*** SOURCE RECORDS Section Begins ***
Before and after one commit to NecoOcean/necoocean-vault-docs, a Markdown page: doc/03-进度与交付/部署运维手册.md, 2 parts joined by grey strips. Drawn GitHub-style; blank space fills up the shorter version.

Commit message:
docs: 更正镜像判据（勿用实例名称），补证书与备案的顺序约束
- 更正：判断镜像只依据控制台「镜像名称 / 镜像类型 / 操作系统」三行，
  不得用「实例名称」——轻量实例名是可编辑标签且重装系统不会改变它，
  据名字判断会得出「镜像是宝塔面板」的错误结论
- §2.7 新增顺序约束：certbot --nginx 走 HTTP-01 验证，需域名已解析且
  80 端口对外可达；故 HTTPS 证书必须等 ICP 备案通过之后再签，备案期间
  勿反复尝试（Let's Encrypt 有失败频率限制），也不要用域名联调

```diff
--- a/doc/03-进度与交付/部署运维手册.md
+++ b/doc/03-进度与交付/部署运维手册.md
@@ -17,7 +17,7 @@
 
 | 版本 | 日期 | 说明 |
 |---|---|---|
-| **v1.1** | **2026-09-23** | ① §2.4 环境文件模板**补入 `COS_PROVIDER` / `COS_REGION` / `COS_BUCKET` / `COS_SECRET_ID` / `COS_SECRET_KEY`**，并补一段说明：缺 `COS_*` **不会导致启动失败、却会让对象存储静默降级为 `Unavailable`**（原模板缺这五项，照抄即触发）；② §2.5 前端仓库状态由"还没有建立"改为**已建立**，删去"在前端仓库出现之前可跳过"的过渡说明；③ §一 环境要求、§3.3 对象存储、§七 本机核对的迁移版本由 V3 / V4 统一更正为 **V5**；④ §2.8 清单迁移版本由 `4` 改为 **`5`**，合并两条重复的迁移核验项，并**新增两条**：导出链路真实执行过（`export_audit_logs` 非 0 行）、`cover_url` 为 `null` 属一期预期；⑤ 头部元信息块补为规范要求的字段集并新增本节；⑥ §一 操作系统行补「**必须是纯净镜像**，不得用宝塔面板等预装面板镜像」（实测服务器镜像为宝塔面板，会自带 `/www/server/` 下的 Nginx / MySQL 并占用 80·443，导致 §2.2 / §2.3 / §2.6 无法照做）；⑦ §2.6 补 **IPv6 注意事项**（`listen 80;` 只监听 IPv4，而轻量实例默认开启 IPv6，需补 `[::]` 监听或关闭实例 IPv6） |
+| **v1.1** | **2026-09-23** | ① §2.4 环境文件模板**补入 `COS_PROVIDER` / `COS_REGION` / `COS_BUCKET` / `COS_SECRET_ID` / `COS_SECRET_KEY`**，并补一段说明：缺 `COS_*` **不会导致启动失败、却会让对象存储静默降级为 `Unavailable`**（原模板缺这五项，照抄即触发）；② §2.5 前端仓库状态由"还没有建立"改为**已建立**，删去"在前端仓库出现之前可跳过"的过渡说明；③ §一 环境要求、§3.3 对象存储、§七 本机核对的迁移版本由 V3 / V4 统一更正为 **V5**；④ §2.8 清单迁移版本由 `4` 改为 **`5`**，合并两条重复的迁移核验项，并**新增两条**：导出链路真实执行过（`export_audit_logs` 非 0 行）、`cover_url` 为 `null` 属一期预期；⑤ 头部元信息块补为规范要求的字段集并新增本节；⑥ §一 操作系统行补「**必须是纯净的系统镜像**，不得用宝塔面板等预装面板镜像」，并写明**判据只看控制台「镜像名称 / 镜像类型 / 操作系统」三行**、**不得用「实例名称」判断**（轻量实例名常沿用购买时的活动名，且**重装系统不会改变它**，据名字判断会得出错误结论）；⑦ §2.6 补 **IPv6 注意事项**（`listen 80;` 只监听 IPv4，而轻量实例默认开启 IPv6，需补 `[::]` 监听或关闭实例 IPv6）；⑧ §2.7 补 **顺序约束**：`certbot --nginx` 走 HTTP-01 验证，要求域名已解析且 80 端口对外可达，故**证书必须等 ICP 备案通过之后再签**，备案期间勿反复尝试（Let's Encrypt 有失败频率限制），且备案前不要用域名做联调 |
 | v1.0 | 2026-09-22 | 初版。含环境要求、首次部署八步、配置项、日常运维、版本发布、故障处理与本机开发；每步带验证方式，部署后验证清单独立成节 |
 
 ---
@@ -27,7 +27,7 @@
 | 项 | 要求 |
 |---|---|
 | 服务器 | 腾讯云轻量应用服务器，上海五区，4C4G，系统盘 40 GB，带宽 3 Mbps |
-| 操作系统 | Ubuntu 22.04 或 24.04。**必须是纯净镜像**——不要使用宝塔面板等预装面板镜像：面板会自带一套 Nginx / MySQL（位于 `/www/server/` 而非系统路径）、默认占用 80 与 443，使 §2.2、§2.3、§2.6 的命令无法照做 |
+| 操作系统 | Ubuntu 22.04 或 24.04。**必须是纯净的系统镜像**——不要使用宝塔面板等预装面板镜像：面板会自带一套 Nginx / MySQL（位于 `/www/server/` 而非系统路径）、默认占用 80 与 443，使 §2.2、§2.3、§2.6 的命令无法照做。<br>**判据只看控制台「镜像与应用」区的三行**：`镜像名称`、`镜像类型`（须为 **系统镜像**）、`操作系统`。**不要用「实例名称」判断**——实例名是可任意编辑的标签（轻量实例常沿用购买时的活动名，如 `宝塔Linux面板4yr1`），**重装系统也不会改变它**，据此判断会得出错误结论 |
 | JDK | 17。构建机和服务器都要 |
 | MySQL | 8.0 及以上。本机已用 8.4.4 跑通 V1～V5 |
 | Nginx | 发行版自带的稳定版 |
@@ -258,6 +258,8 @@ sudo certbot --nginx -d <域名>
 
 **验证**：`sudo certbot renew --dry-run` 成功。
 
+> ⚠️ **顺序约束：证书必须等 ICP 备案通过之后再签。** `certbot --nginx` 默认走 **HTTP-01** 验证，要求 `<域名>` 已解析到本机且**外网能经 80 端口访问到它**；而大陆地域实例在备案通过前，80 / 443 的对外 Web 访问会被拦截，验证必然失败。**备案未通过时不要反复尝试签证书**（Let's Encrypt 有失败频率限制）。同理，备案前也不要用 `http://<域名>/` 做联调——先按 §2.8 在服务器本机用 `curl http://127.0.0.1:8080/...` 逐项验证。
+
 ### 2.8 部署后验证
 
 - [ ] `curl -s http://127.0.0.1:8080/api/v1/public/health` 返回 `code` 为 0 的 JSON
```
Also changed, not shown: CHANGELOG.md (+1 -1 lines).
*** SOURCE RECORDS Section Ends ***
Could you find every line in the records above that has the string "进度与交付" and copy it?

:: TASK RESULT ::
Before and after one commit to NecoOcean/necoocean-vault-docs, a Markdown page: doc/03-进度与交付/部署运维手册.md, 2 parts joined by grey strips. Drawn GitHub-style; blank space fills up the shorter version.
--- a/doc/03-进度与交付/部署运维手册.md
+++ b/doc/03-进度与交付/部署运维手册.md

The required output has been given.